Reprinted from the "LGBT" issue of Visions Journal, 2009, 6 (2), p. 4
Welcome to the new Visions! Although the content and approach haven’t changed, we hope the new layout will make Visions easier to read and enjoy. The redesign is part of an overall refresh of the look and feel of materials produced by the BC Partners for Mental Health and Addictions Information. You may have also noticed the new, green Heretohelp logo on the cover page. This new logo builds on the well-recognized work and promise of the Heretohelp.bc.ca website where Visions and other BC Partners products live.
Now, back to the current issue...

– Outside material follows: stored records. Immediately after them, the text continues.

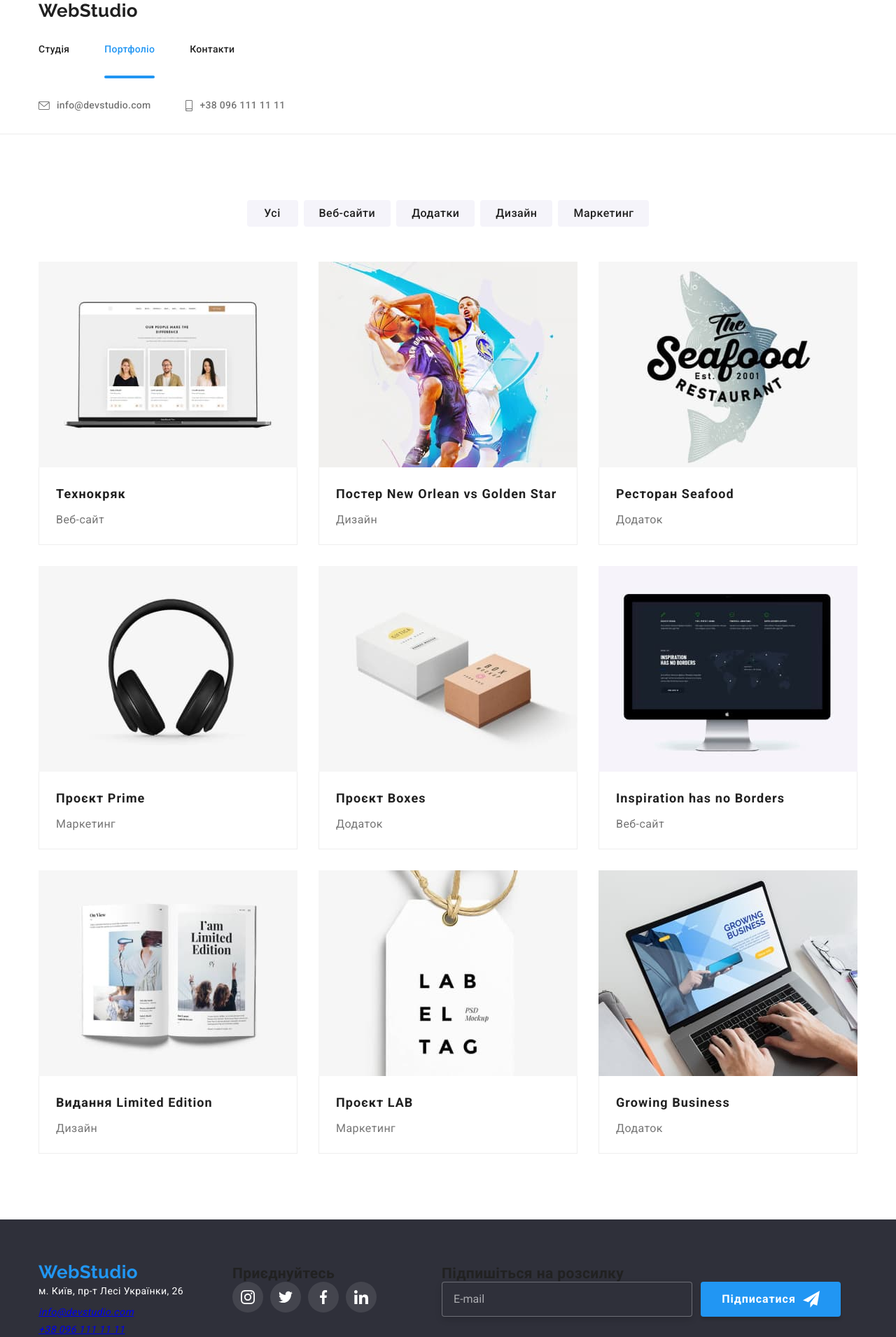
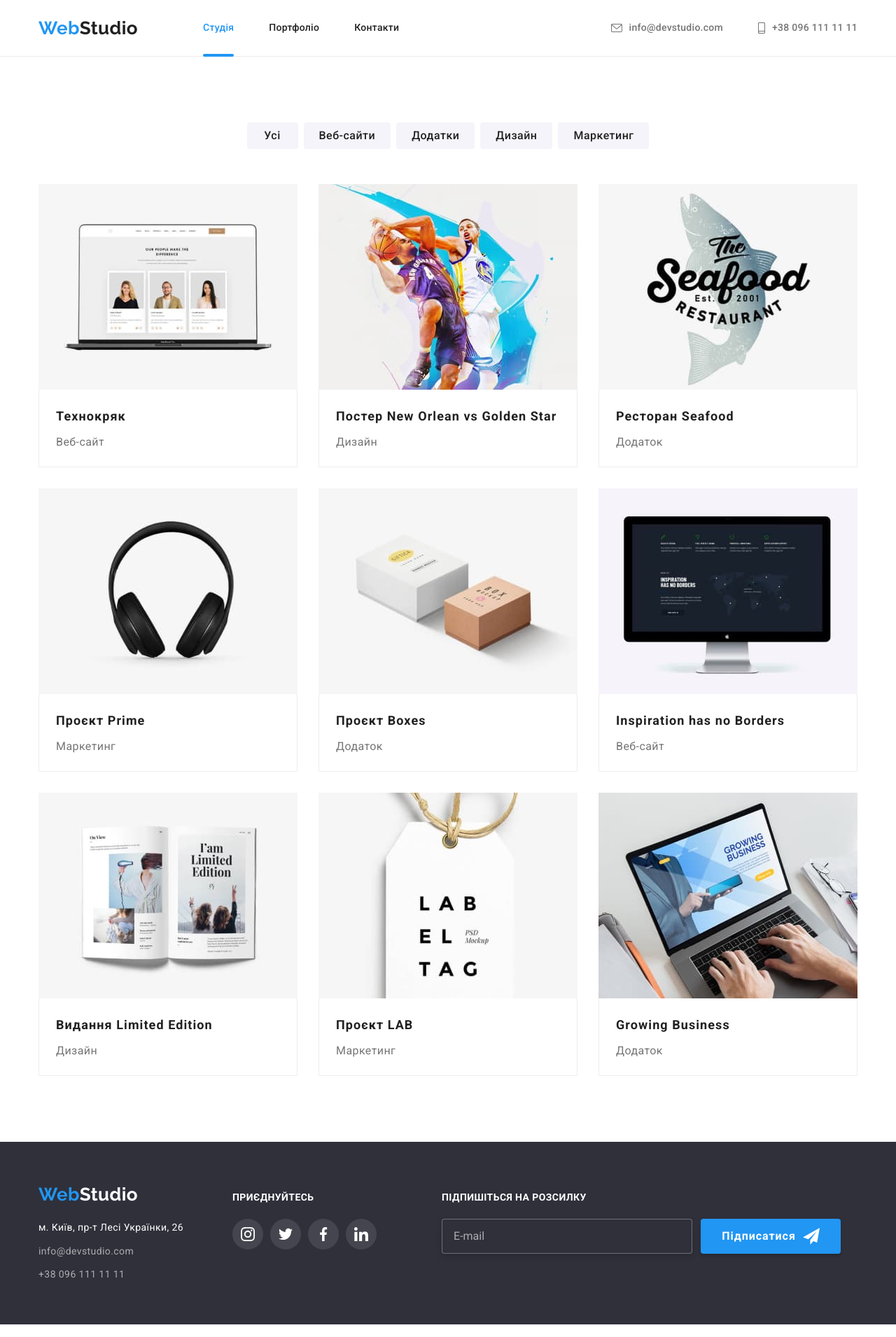
Before and after one commit to Viktoriia-Lehusova/goit-markup-hw-07, a plain HTML site: page portfolio.html in a window 1280 px wide. Shown: the whole page at 70% size. Drawn offline with nearby package versions, Linux system fonts and the light colour scheme; files that its build step writes are made by us from their sources.

Commit message:
фіксить сторінку портфоліо

```diff
--- a/portfolio.html
+++ b/portfolio.html
@@ -21,13 +21,13 @@
   <body>
     <!-- Навігація-->
     <header class="header">
-      <div class="container navigation">
-        <a href="./index.html" lang="en" class="logo"> <span class="side-logo">Web</span>Studio</a>
-        <nav class="nav">
+      <div class="container header-container">
+        <a href="./index.html" lang="en" class="logo"> <span class="part-logo">Web</span>Studio </a>
+        <nav class="header-navigation">
           <ul class="site-nav list">
-            <li class="header-item"><a href="./index.html" class="header-link link">Студія</a></li>
+            <li class="header-item"><a href="" class="header-link link current">Студія</a></li>
             <li class="header-item">
-              <a href="./portfolio.html" class="header-link link current">Портфоліо</a>
+              <a href="./portfolio.html" class="header-link link">Портфоліо</a>
             </li>
             <li class="header-item"><a href="" class="header-link link">Контакти</a></li>
           </ul>
@@ -38,16 +38,16 @@
               <svg class="nav-icon" width="16" height="12">
                 <use href="./images/icons.svg#icon-envelope"></use>
               </svg>
-              info@devstudio.com
-            </a>
+              info@devstudio.com</a
+            >
           </li>
           <li class="item">
             <a href="tel:+380961111111" class="header-link link">
               <svg class="nav-icon" width="10" height="16">
                 <use href="./images/icons.svg#icon-smartphone"></use>
               </svg>
-              +38 096 111 11 11
-            </a>
+              +38 096 111 11 11</a
+            >
           </li>
         </ul>
       </div>
@@ -288,8 +288,8 @@
     <footer class="footer">
       <div class="container footer-container">
         <div class="adress-container">
-          <a href="./index.html" lang="en" class="part-logo"
-            ><span class="side-logo">Web</span>Studio</a
+          <a href="./index.html" lang="en" class="footer-logo"
+            ><span class="part-logo">Web</span>Studio</a
           >
           <address>
             <ul class="adress-list list">
@@ -304,17 +304,17 @@
                 >
               </li>
               <li class="adress-item">
-                <a href="mailto:info@devstudio.com" class="second-link mail">info@devstudio.com</a>
+                <a href="mailto:info@devstudio.com" class="adress-link mail">info@devstudio.com</a>
               </li>
               <li class="adress-item">
-                <a href="tel:+380961111111" class="second-link">+38 096 111 11 11</a>
+                <a href="tel:+380961111111" class="adress-link">+38 096 111 11 11</a>
               </li>
             </ul>
           </address>
         </div>
         <div class="footer-join">
-          <h2 class="join-text">Приєднуйтесь</h2>
-          <ul class="list">
+          <h2 class="footer-text">Приєднуйтесь</h2>
+          <ul class="footer-list list">
             <li class="item">
               <a href="" class="join-link"
                 ><svg class="svg" width="20" height="20">
@@ -346,7 +346,7 @@
           </ul>
         </div>
         <div class="footer-input">
-          <h2 class="join-text">Підпишіться на розсилку</h2>
+          <h2 class="footer-text">Підпишіться на розсилку</h2>
           <form class="footer-label">
             <label>
               <input required type="email" name="email" placeholder="E-mail" class="join-input" />
```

Someone once said there are two “s”’s about our humanity that always seem to get lost in conversations about health: sexuality and spirituality. This Visions issue deals with some aspects of the former, specifically sexual orientation and its connection to mental health and substance use. It’s a subject not talked about enough in mental health and addictions circles. LGBT refers to lesbian, gay, bisexual or transgendered individuals, although you’ll see that there are several acronym variations in this issue. What do all these terms mean? Because language and history are so central to understanding this area, I really encourage you to read the glossary at the end of Visions before you read any articles.
Like our upcoming issue looking at immigrants and refugees, this issue also looks at culture, community and diversity. And it deals with issues of identity, disclosure, prejudice, and pathology—concepts all too familiar to those involved in mental health and/or addictions. Contributors to Visions are always special, eloquent and courageous, but especially so in this issue. They’re also great champions in reminding us, with practical examples and passion, that we need to remember the needs of the whole person and the multiple layers each of us wear.
About the authorSarah is Visions Editor and Director of Public Education and Communications at the Canadian Mental Health Association's BC Division. She also has personal experience with mental illness.